A discussion about the Pros and Cons of debate from a Competitive Debater
Being an Asian-Canadian, throughout my life, I’ve done an incredible amount of extracurriculars, many based on a whim from my parents. Ranging from piano to basketball, I’ve spent a decent portion of my elementary and secondary school free time doing these activities but none of them had as strong of an impact on my life than debate.
I originally got into debate because of a family friend who recommended it to my parents. I had no idea at that time that it would lead me down the most transformative journey of my teenage years. While almost every experience was a good one, there are a few things to note before you choose to make debate a substantial part of your life.
Debate is very distinct as it’s a team activity that marries strategy with academics. No other extracurricular really ticks off all the boxes that debate does. Not only does debate ask you to voice your thoughts and challenge you to think out of the box, it also encourages an open dialogue.
Debaters know that any debate round is a safe space for them to voice their opinions on topics ranging from International Relations to the morality of pressing a red button when you don’t know what it does. But at its core, discussions that happen in debate have to do with pressing matters that the world is dealing with. These issues are rarely taught in schools yet they are integral to the understanding of the world we live in.
Debate also shares some characteristics you find in sports like strategy and competition. From the outside, debate may seem passive but the reality is that if you like the rush of scoring a goal or hitting a shot, the thrill of winning a round rivals that feeling completely. All of these quirks of debate make it a very universal activity- offering aspects you’ll like no matter who you are.

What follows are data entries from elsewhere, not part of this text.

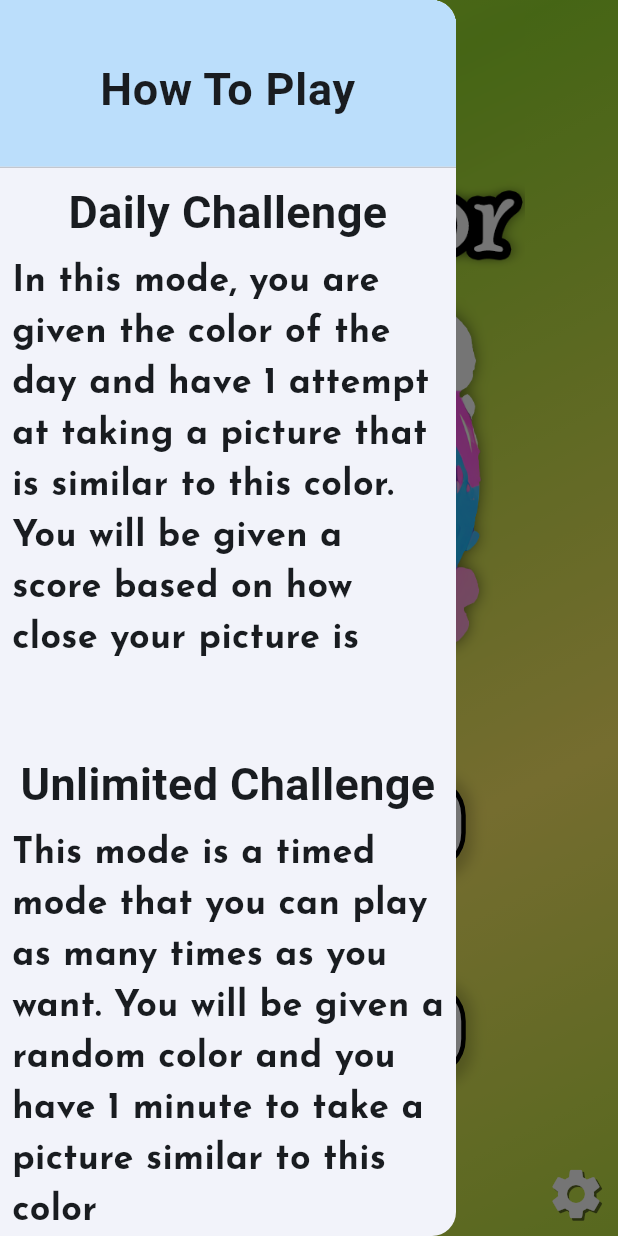
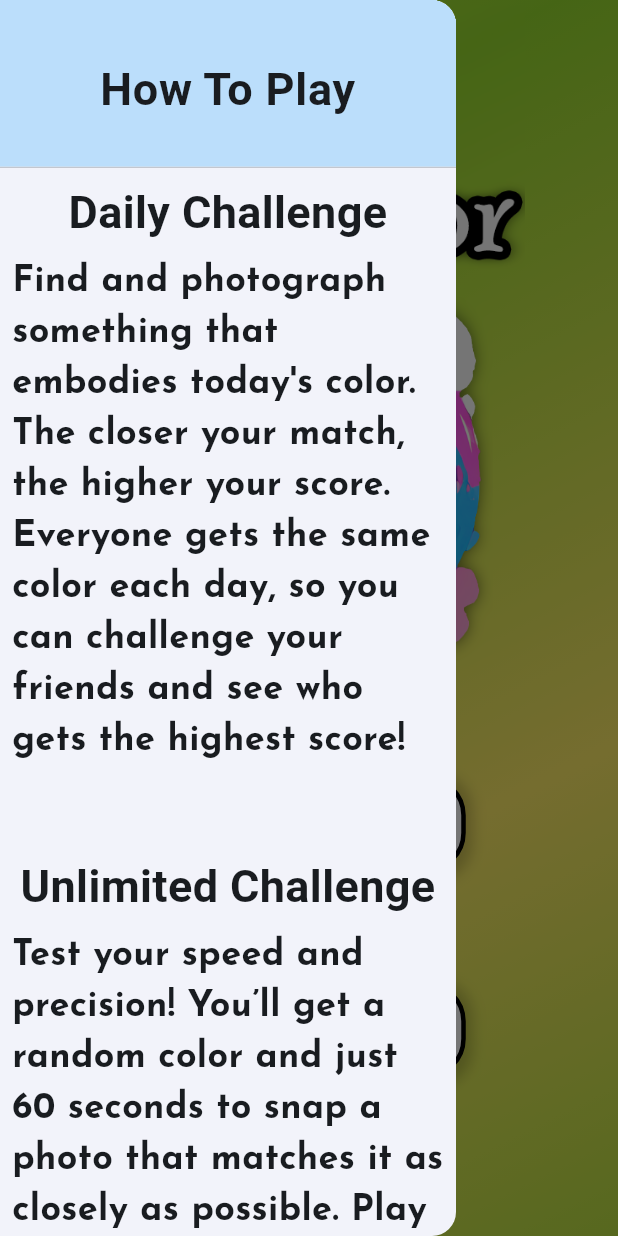
Before and after one commit to JeremyTaraba/realcolor, a Flutter app: the screen it shows after launch, in the side drawer, after a tap on the "info" icon, on a phone screen of 412 x 824 dp. Run offline on Flutter 3.47's test engine with Material 3 defaults, Android fonts, the phone set to English and light mode, and no system bars; our stand-ins replace camera, flutter_spinkit, permission_handler, shared_preferences; missing offline and left inert: app_settings, camerawesome, delta_e.

Commit message:
first upload

```diff
--- a/lib/pages/home_page.dart
+++ b/lib/pages/home_page.dart
@@ -18,17 +18,11 @@ import 'package:flutter_spinkit/flutter_spinkit.dart';
 import 'package:app_settings/app_settings.dart';
 import 'package:realcolor/utilities/homepage_helpers.dart';
 
-//TODO: make sure the daily can only be played once
-//TODO: timer needs to stop after taking picture in unlimited
-//TODO: if timer runs out without picture it causes an error
-//TODO: fix info so its better and make settings better or just remove it for now
-
-// do these ^ before releasing it tonight
-
 //TODO: try different backgrounds on the home screen (could go for a zzz look on the home screen)
 //TODO: show the color after the countdown fully on the screen and then hero animation it to the top
 
 //TODO: work on adding awesome camera package in since it is faster.
+//TODO: after adding awesome camera, see if can make the cross hair change color according to what it sees
 
 class Home_Page extends StatefulWidget {
   Home_Page({
@@ -44,7 +38,6 @@ class Home_Page extends StatefulWidget {
 class _Home_PageState extends State<Home_Page> {
   final random = Random();
   late List colorListFromJson;
-  late SharedPreferences prefs;
   late String dailyChallengeAttemptTime;
 
   List<List<Color>> randomColorArray = background.allBackgroundGradients;
@@ -53,12 +46,7 @@ class _Home_PageState extends State<Home_Page> {
     final String response = await rootBundle.loadString('assets/colors.json');
     final data = await json.decode(response);
     colorListFromJson = data;
-    prefs = await SharedPreferences.getInstance();
-    String? temp = prefs.getString('dailyAttemptTime');
-    dailyChallengeAttemptTime = "";
-    if (temp != null) {
-      dailyChallengeAttemptTime = temp;
-    }
+    dailyChallengeAttemptTime = await getDailyChallengeTime();
     return "done";
   }
 
@@ -121,11 +109,8 @@ class _Home_PageState extends State<Home_Page> {
                           dailyButton(
                             "Daily",
                             context,
-                            Daily_Challenge_Page(
-                              camera: widget.camera,
-                              colorList: colorListFromJson,
-                              dailyChallengeAttempt: dailyChallengeAttemptTime,
-                            ),
+                            widget.camera,
+                            colorListFromJson,
                           ),
                           Flexible(
                             flex: 1,
@@ -153,18 +138,20 @@ class _Home_PageState extends State<Home_Page> {
                                 child: Row(
                                   mainAxisAlignment: MainAxisAlignment.spaceBetween,
                                   children: [
+                                    // info button
                                     GestureDetector(
                                       child: infoAndSettings(Icons.info),
                                       onTap: () {
                                         Scaffold.of(context).openDrawer();
                                       },
                                     ),
-                                    GestureDetector(
-                                      child: infoAndSettings(Icons.settings),
-                                      onTap: () {
-                                        Scaffold.of(context).openEndDrawer();
-                                      },
-                                    ),
+                                    // settings button
+                                    // GestureDetector(
+                                    //   child: infoAndSettings(Icons.settings),
+                                    //   onTap: () {
+                                    //     Scaffold.of(context).openEndDrawer();
+                                    //   },
+                                    // ),
                                   ],
                                 ),
                               ),
--- a/lib/pages/unlimited_challenge_page.dart
+++ b/lib/pages/unlimited_challenge_page.dart
@@ -85,6 +85,7 @@ class _Unlimited_Challenge_PageState extends State<Unlimited_Challenge_Page> {
                         camera: widget.camera,
                         todaysColorData: randomColorData,
                         isDaily: false,
+                        timer: _timer,
                       ),
                     ),
                   ],
@@ -106,7 +107,7 @@ class _Unlimited_Challenge_PageState extends State<Unlimited_Challenge_Page> {
         showDialog<void>(
           context: context,
           builder: (BuildContext context) {
-            return resultDialog(randomColorData, context, Colors.transparent, "", false);
+            return resultDialog(randomColorData, context, Colors.white, "", false);
           },
         );
         // Perform any desired action when the countdown is completed
--- a/lib/utilities/background_gradients.dart
+++ b/lib/utilities/background_gradients.dart
@@ -12,61 +12,61 @@ List<Color> orangeRedArray = [
   Color(0xFFFFB277),
 ];
 
-List<Color> orangeYellowArray = [
+const List<Color> orangeYellowArray = [
   Color(0xFFFF8B32),
   Color(0xFFFFC42D),
   Color(0xFFFF8B32),
 ];
 
-List<Color> yellowOrangeArray = [
+const List<Color> yellowOrangeArray = [
   Color(0xFFFFED67),
   Color(0xFFFFB44C),
   Color(0xFFFFED67),
 ];
 
-List<Color> yellowGreenArray = [
+const List<Color> yellowGreenArray = [
   Color(0xFFFFED67),
   Color(0xFF97DD2E),
   Color(0xFFFFED67),
 ];
 //ugly
-List<Color> greenYellowArray = [
+const List<Color> greenYellowArray = [
   Color(0xFF82F13A),
   Color(0xFFF8E357),
   Color(0xFF82F13A),
 ];
 
-List<Color> greenBlueArray = [
+const List<Color> greenBlueArray = [
   Color(0xFF1CF167),
   Color(0xFF389CE3),
   Color(0xFF1CF167),
 ];
 
-List<Color> blueGreenArray = [
+const List<Color> blueGreenArray = [
   Colors.cyan,
   Color(0xFF33D78D),
   Colors.cyan,
 ];
 
-List<Color> bluePurpleArray = [
+const List<Color> bluePurpleArray = [
   Color(0xFF4E98F3),
   Color(0xFFAD63DC),
   Color(0xFF4E98F3),
 ];
 
-List<Color> purpleBlueArray = [
+const List<Color> purpleBlueArray = [
   Color(0xFFCC79FF),
   Color(0xFF64A9F8),
   Color(0xFFCC79FF),
 ];
 
-List<Color> purpleRedArray = [
+const List<Color> purpleRedArray = [
   Color(0xFFCC79FF),
   Color(0xFFF864BD),
   Color(0xFFCC79FF),
 ];
 
-List<Color> redPurpleArray = [
+const List<Color> redPurpleArray = [
   Color(0xFFE94343),
   Color(0xFFC543CE),
   Color(0xFFE94343),
--- a/lib/utilities/countdown.dart
+++ b/lib/utilities/countdown.dart
@@ -86,7 +86,7 @@ class _ChallengeCountdownState extends State<ChallengeCountdown> with TickerProv
                         children: <TextSpan>[
                           TextSpan(
                             text: widget.countdownText + "\n",
-                            style: TextStyle(color: Colors.white, fontSize: 50),
+                            style: TextStyle(color: Colors.white, fontSize: 60, fontFamily: "Caveat", fontWeight: FontWeight.bold),
                           ),
                           TextSpan(
                             text: widget.showCountdown ? _countdownValue.toString() : "",
--- a/lib/utilities/homepage_helpers.dart
+++ b/lib/utilities/homepage_helpers.dart
@@ -2,6 +2,9 @@ import "package:app_settings/app_settings.dart";
 import "package:flutter/material.dart";
 import "package:permission_handler/permission_handler.dart";
 import "package:realcolor/utilities/constants.dart";
+import "package:shared_preferences/shared_preferences.dart";
+
+import "../pages/daily_challenge_page.dart";
 
 Widget challengeButton(String text, context, alert) {
   return Flexible(
@@ -50,14 +53,33 @@ Widget challengeButton(String text, context, alert) {
   );
 }
 
-Widget dailyButton(text, context, nav) {
+Future<String> getDailyChallengeTime() async {
+  SharedPreferences prefs = await SharedPreferences.getInstance();
+  String? temp = prefs.getString('dailyAttemptTime');
+  String dailyChallengeAttemptTime = "";
+  if (temp != null) {
+    dailyChallengeAttemptTime = temp;
+  }
+  return dailyChallengeAttemptTime;
+}
+
+Widget dailyButton(text, context, camera, colorListFromJson) {
   return Flexible(
     flex: 2,
     child: Padding(
       padding: const EdgeInsets.symmetric(vertical: 15.0),
       child: GestureDetector(
         onTap: () async {
-          await checkCameraPermissionsPush(context, snackBar, nav);
+          String dailyChallengeTime = await getDailyChallengeTime();
+          await checkCameraPermissionsPush(
+            context,
+            snackBar,
+            Daily_Challenge_Page(
+              camera: camera,
+              colorList: colorListFromJson,
+              dailyChallengeAttempt: dailyChallengeTime,
+            ),
+          );
         },
         child: Container(
           width: MediaQuery.of(context).size.width / 2,
@@ -235,7 +257,7 @@ Drawer infoDrawer() {
         const Padding(
           padding: EdgeInsets.all(8.0),
           child: Text(
-            'In this mode, you are given the color of the day and have 1 attempt at taking a picture that is similar to this color. You will be given a score based on how close your picture is',
+            "Find and photograph something that embodies today's color. The closer your match, the higher your score. Everyone gets the same color each day, so you can challenge your friends and see who gets the highest score!",
             style: kFontStyleInfoText,
             textAlign: TextAlign.left,
           ),
@@ -251,7 +273,7 @@ Drawer infoDrawer() {
         const Padding(
           padding: EdgeInsets.all(8.0),
           child: Text(
-            'This mode is a timed mode that you can play as many times as you want. You will be given a random color and you have 1 minute to take a picture similar to this color',
+            'Test your speed and precision! You’ll get a random color and just 60 seconds to snap a photo that matches it as closely as possible. Play as many times as you like and race against the clock to find your perfect shot!',
             style: kFontStyleInfoText,
             textAlign: TextAlign.left,
           ),
```
Also changed, not shown: lib/pages/daily_challenge_page.dart (+38 -1 lines), lib/utilities/camera_widget.dart (+19 -6 lines), lib/utilities/challenge_helpers.dart (+18 -7 lines), assets/colors.json.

Even more so than just the sheer amount of skills you learn, debaters are often some of the most open minded and most tolerant people. Because we’re constantly thinking about how to make the world a better place, many debaters crave listening to the opinions and lived-in experiences of others. I personally have never felt more at home or more welcomed in any other environment. Even at tournaments when you are competing with strangers, there’s a level of respect that almost every debater offers to their opponents.
On the off chance that this respect isn’t present and something does happen, every debate tournament has an “equity team” that works to ensure a safe and respectful environment.
I have this one memory of being at a tournament and in one of the debate rounds I was in, the other team was a bit rude and after the round, I told my academy friends who were also at the tournament competing and I really felt a sense of solidarity. Though I credit learning debate with many of my accomplishments in life so far, the most irreplaceable and most important thing I gained through my debate experience was a support system of friends that I wouldn’t trade for the world.
Even though I’ve presented an image that debate is amazing, there are a few things to note that may turn some people off from becoming a competitive debater. Firstly, it’s stressful competing at tournaments. Everyone wants to do well and everyone wants to win so sometimes it can get stressful.
While many people can handle this pressure and thrive in it, it is a substantial consideration for people who don’t necessarily do so well with stress. I know that both myself and many debaters started off petrified of the thought of speaking in front of other people to the point of stomach pains or feeling like throwing up.
Though I have learned to manage these symptoms of anxiety through self reflection and the support of my partners, the stressful nature of debate tournaments is not for everyone. But even if you do find that tournaments are stressful, it’s your choice whether or not you attend them.
Many debaters only take classes or only go to debate club meetings and never really go to tournaments and that’s completely fine! Sometimes debaters think that they have to go to a tournament or else they aren’t a real debater which isn’t true. The skills learned in debate classes through friendly debates and drills are integral in creating confidence and public speaking skills for people who do struggle with speaking up and through this continual effort, you may even find yourself wanting to go to tournaments later on.
The second thing to note is the time sink. Debate or more specifically American debate formats are incredibly time consuming. Because American formats require a huge amount of research, many debaters spend dozens upon dozens of hours doing research, practicing and competing. Most tournaments last for at least 2 days usually on the weekends. Though the experiences of going to a tournament are irreplaceable.
Some of my best memories come from overnight trips to tournaments where we stayed up way past midnight talking about debate, our lives and our hopes and dreams. These conversations still stick with me and I think about them all the time.
The learning process of going to a tournament is also an irreplaceable experience. I personally found that every time I went to a tournament, I would go through a breakthrough in achieving a higher level of debating every single time. So even though I missed out on many laid back weekends, I have no complaints.
I highly recommend every parent to get their child involved in debate or even public speaking. The amount of real world skills and abilities learned through debate is incomparable to any other extra-curricular. Be it critical thinking, public speaking or generally better interpersonal skills, I personally credit most of my success in high school and in interpersonal relationships to my debate journey kickstarted by VDA.
I started off as a very self-conscious kid with barely enough confidence to speak in debate class to someone who tries to go to as many debate tournaments as possible and teaches my own students to speak up. Check out this page to learn more about how VDA debate classes are programmed, and check out our Youtube page for an inside look in one of our classes.